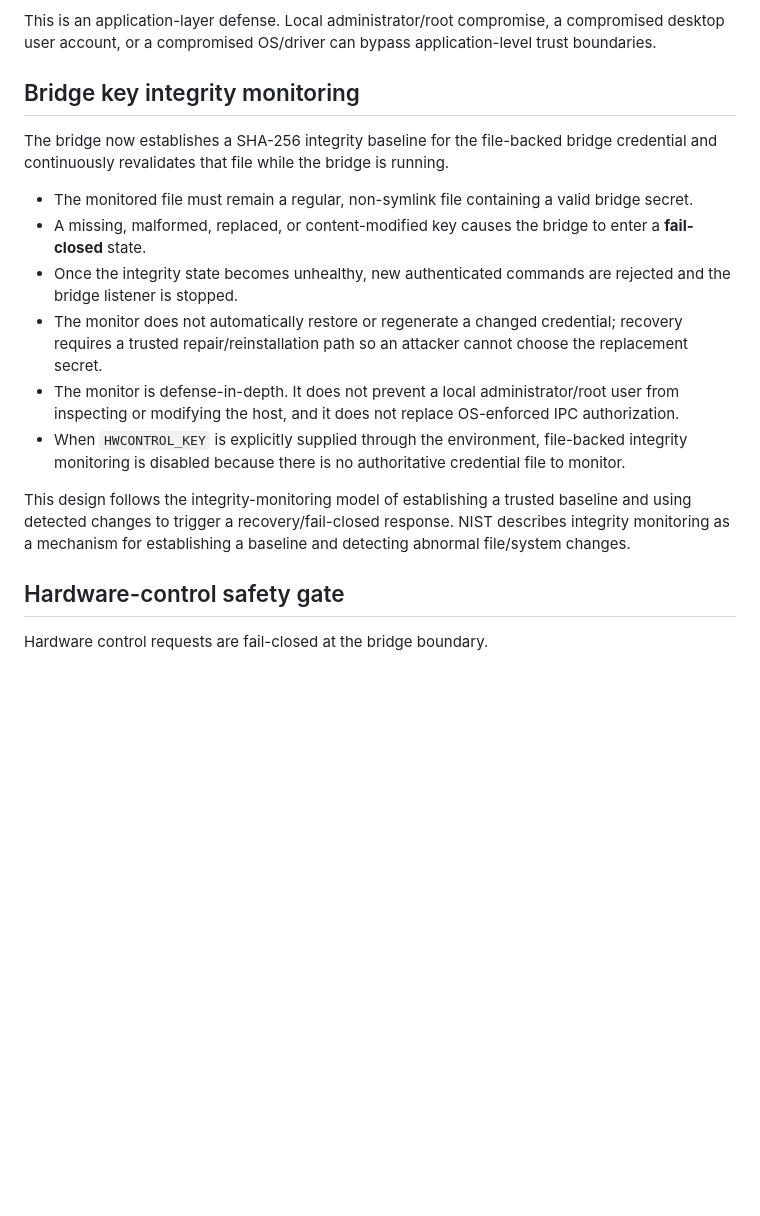
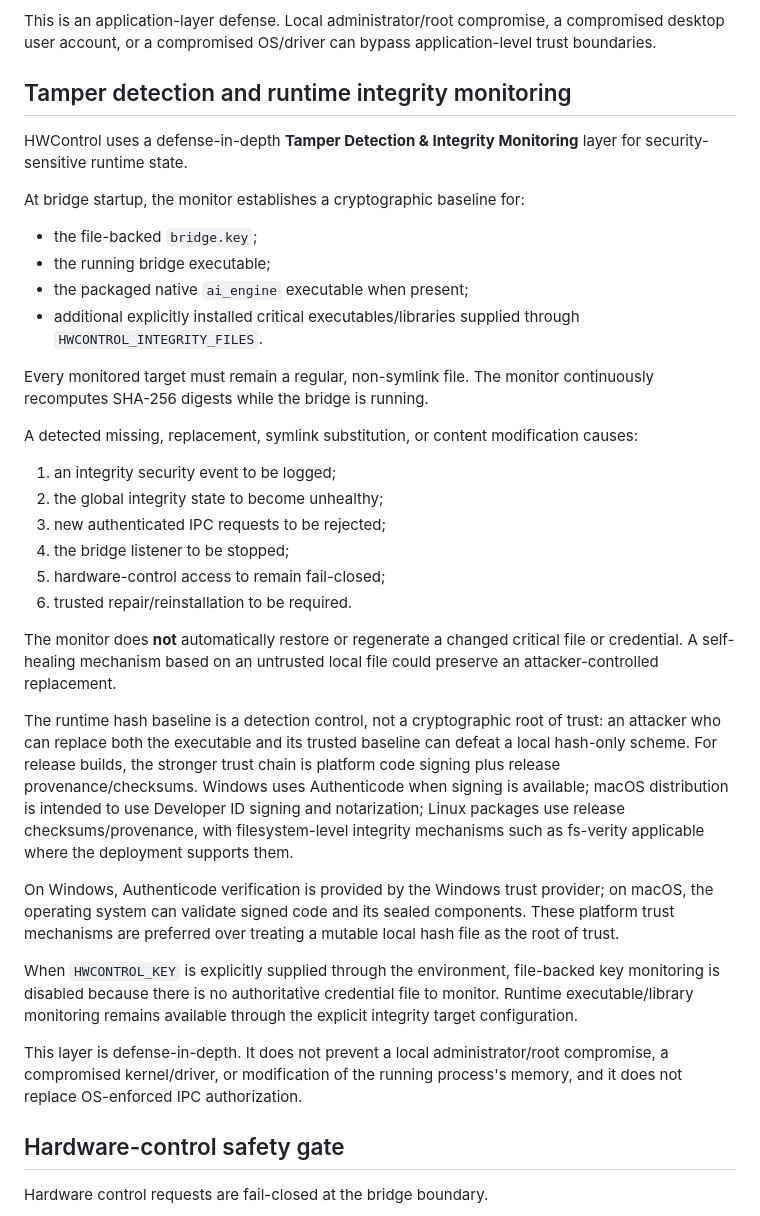
Before and after one commit to lordkeremello45/HWcontrol2.0, a Markdown page: SECURITY.md, the part around the change. Rendered like a GitHub page; blank space fills up the shorter version.

Commit message:
docs(security): document runtime integrity monitoring

```diff
--- a/SECURITY.md
+++ b/SECURITY.md
@@ -38,18 +38,37 @@ The local bridge requires an HMAC-SHA-256 authentication tag for every IPC reque
 
 This is an application-layer defense. Local administrator/root compromise, a compromised desktop user account, or a compromised OS/driver can bypass application-level trust boundaries.
 
-## Bridge key integrity monitoring
+## Tamper detection and runtime integrity monitoring
 
-The bridge now establishes a SHA-256 integrity baseline for the file-backed bridge credential and continuously revalidates that file while the bridge is running.
+HWControl uses a defense-in-depth **Tamper Detection & Integrity Monitoring** layer for security-sensitive runtime state.
 
-- The monitored file must remain a regular, non-symlink file containing a valid bridge secret.
-- A missing, malformed, replaced, or content-modified key causes the bridge to enter a **fail-closed** state.
-- Once the integrity state becomes unhealthy, new authenticated commands are rejected and the bridge listener is stopped.
-- The monitor does not automatically restore or regenerate a changed credential; recovery requires a trusted repair/reinstallation path so an attacker cannot choose the replacement secret.
-- The monitor is defense-in-depth. It does not prevent a local administrator/root user from inspecting or modifying the host, and it does not replace OS-enforced IPC authorization.
-- When `HWCONTROL_KEY` is explicitly supplied through the environment, file-backed integrity monitoring is disabled because there is no authoritative credential file to monitor.
+At bridge startup, the monitor establishes a cryptographic baseline for:
 
-This design follows the integrity-monitoring model of establishing a trusted baseline and using detected changes to trigger a recovery/fail-closed response. NIST describes integrity monitoring as a mechanism for establishing a baseline and detecting abnormal file/system changes.
+- the file-backed `bridge.key`;
+- the running bridge executable;
+- the packaged native `ai_engine` executable when present;
+- additional explicitly installed critical executables/libraries supplied through `HWCONTROL_INTEGRITY_FILES`.
+
+Every monitored target must remain a regular, non-symlink file. The monitor continuously recomputes SHA-256 digests while the bridge is running.
+
+A detected missing, replacement, symlink substitution, or content modification causes:
+
+1. an integrity security event to be logged;
+2. the global integrity state to become unhealthy;
+3. new authenticated IPC requests to be rejected;
+4. the bridge listener to be stopped;
+5. hardware-control access to remain fail-closed;
+6. trusted repair/reinstallation to be required.
+
+The monitor does **not** automatically restore or regenerate a changed critical file or credential. A self-healing mechanism based on an untrusted local file could preserve an attacker-controlled replacement.
+
+The runtime hash baseline is a detection control, not a cryptographic root of trust: an attacker who can replace both the executable and its trusted baseline can defeat a local hash-only scheme. For release builds, the stronger trust chain is platform code signing plus release provenance/checksums. Windows uses Authenticode when signing is available; macOS distribution is intended to use Developer ID signing and notarization; Linux packages use release checksums/provenance, with filesystem-level integrity mechanisms such as fs-verity applicable where the deployment supports them.
+
+On Windows, Authenticode verification is provided by the Windows trust provider; on macOS, the operating system can validate signed code and its sealed components. These platform trust mechanisms are preferred over treating a mutable local hash file as the root of trust.
+
+When `HWCONTROL_KEY` is explicitly supplied through the environment, file-backed key monitoring is disabled because there is no authoritative credential file to monitor. Runtime executable/library monitoring remains available through the explicit integrity target configuration.
+
+This layer is defense-in-depth. It does not prevent a local administrator/root compromise, a compromised kernel/driver, or modification of the running process's memory, and it does not replace OS-enforced IPC authorization.
 
 ## Hardware-control safety gate
 
```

DESCRIPTION OF THE TASK:
Across the entries, how many lines contain the word "closed"? State that number and nothing else.

EXERCISE OUTPUT:
3